A team from the University of Arkansas for Medical Sciences (UAMS) has developed a non-invasive tool which not only detects circulating tumor cells (CTCs) in the bloodstream, but can blast them away at the same time. Dubbed the Cytophone, it employs a laser which heats the CTCs, subsequently detecting them via ultrasound before turning up the heat again to kill them.
CTCs are the means by which metastasis (secondary malignant growths) occurs, so detecting and responding to them quickly is key to halting – or at least inhibiting – the spread of cancer. This isn't the first time lasers have been used by researchers to detect cancer, nor to attack it, but this – according to the the team – is the first demonstration of a non-invasive method of detecting CTCs directly in the bloodstream of melanoma patients.
But the Cytophone is more than just a detection device, it can blast these cells as well. In the detection phase, the laser penetrates the blood vessel, heating the dark melanin nanoparticles in the CTCs. Because they heat more quickly than surrounding particles, the rapid thermal expansion of these nanoparticles generates a unique sound which is detected via an ultrasound transducer on the skin surface. To destroy the CTCs, the laser further heats them, creating nano bubbles which eventually destroy the tumor cell. This hunter/killer capability means that the Cytophone has the potential to act as a dual therapeutic and diagnostic (theranostic) tool.

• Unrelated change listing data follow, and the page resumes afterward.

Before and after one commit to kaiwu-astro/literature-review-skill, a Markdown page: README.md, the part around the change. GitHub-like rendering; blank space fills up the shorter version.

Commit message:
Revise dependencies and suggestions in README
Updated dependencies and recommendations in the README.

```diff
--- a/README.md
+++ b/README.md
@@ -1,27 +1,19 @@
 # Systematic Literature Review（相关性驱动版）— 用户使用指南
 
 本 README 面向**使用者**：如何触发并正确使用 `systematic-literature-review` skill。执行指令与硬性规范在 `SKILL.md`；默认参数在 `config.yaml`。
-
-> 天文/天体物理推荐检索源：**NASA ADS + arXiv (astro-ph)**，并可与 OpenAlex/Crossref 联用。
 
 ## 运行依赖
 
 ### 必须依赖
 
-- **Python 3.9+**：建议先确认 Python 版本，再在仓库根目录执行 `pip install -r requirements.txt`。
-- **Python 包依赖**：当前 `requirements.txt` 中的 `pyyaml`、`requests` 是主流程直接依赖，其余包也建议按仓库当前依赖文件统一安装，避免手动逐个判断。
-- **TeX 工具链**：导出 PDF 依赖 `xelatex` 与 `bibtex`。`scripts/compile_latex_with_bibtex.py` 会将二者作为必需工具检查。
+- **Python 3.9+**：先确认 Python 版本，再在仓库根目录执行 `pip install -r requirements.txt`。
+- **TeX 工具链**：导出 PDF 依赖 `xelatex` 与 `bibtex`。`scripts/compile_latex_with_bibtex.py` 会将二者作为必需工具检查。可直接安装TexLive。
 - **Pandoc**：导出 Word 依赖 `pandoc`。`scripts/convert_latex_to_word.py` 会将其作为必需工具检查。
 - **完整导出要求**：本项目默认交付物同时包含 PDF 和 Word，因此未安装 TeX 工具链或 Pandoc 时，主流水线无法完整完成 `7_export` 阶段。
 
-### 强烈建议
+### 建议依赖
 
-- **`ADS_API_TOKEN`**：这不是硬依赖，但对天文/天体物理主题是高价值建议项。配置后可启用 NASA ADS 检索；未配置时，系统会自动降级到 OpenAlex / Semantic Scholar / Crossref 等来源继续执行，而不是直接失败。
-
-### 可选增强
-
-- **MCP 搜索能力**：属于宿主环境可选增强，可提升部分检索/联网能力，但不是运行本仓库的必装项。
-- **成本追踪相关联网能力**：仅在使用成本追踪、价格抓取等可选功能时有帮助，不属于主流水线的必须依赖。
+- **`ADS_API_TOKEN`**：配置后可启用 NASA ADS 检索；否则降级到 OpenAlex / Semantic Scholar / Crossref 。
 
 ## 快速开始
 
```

Led by Dr Vladimir Zharov, the team found that its device was a thousand times more sensitive than other methods when it came to detecting CTCs in the blood of melanoma patients. Even when a tumor was unable to be detected on the skin – due to size or after surgical removal – the Cytophone was able to detect CTCs that traditional methods might easily miss.
"The only methods that are available to detect CTCs are mainly based on drawing blood from the patient," says Zharov. "An average blood sample taken from a patient consists of only a few milliliters, which may or may not contain any CTCs. In contrast, the Cytophone can monitor a person's entire five-liter blood supply, potentially locating every CTC in it. No needle is used, and no blood is removed."
While the initial study was conducted on patients with melanoma, the Cytophone has potential applications for other cancer cells that have no pigment. The research showed the device had the ability to detect non-pigmented CTCs by first injecting patients with magnetic and gold nanoparticles with a unique biological coating which would help tag the CTCs. The Cytophone can also spot cancer-related blood clots, the second leading cause of death in cancer patients according to the researchers.
However, the potential applications for the Cytophone aren't just cancer-related. It could also be adapted to detect sickle cells (to prevent sickle cell crisis) or used to aid in the selection of the most effective of a range of drugs by monitoring any disease-associated markers in the blood and noting which ones decreased the most.
The team at UAMS isn't resting just yet, and is currently developing a simpler, portable, wearable Cytophone – using advanced, smaller lasers – to be distributed to cancer clinics across the USA and used in a wider clinical trial with even more melanoma patients. It remains to be seen if the Cytophone is to become a stand-alone treatment, or used in combination with conventional treatment methods.
The research is described in a paper published this week in the journal Science Translational Medicine.